Version comparison data
'''

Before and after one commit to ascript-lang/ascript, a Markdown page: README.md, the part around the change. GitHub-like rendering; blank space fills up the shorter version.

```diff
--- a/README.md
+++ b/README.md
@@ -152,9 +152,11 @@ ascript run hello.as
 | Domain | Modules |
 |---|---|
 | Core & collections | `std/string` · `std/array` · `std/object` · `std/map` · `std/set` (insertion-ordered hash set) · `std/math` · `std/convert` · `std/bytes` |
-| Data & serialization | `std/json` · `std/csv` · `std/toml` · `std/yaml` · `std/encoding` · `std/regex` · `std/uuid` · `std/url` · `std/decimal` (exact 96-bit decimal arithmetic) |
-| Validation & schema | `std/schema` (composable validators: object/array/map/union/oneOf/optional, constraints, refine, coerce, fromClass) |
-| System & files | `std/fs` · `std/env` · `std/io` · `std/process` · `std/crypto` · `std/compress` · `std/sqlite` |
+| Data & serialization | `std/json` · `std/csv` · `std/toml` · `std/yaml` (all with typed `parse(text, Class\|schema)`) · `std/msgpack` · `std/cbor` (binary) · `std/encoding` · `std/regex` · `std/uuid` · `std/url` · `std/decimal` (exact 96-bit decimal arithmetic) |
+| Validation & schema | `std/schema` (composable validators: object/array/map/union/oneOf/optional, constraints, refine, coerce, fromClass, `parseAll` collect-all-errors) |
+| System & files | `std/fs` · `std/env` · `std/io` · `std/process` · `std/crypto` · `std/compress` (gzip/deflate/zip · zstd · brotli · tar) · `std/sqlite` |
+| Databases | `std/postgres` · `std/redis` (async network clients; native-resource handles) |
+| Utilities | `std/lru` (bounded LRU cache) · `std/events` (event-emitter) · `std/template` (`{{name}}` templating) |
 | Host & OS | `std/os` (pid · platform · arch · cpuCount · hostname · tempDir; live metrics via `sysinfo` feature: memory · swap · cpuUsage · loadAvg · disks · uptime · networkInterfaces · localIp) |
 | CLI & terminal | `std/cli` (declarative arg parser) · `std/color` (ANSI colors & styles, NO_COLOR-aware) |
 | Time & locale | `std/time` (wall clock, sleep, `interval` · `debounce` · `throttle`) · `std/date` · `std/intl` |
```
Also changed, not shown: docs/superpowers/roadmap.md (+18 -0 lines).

'''

WHAT YOU WILL DO: Using the records above, find and show each line with the string "regex".

SOLUTION FOR THIS EXERCISE:
-| Data & serialization | `std/json` · `std/csv` · `std/toml` · `std/yaml` · `std/encoding` · `std/regex` · `std/uuid` · `std/url` · `std/decimal` (exact 96-bit decimal arithmetic) |
+| Data & serialization | `std/json` · `std/csv` · `std/toml` · `std/yaml` (all with typed `parse(text, Class\|schema)`) · `std/msgpack` · `std/cbor` (binary) · `std/encoding` · `std/regex` · `std/uuid` · `std/url` · `std/decimal` (exact 96-bit decimal arithmetic) |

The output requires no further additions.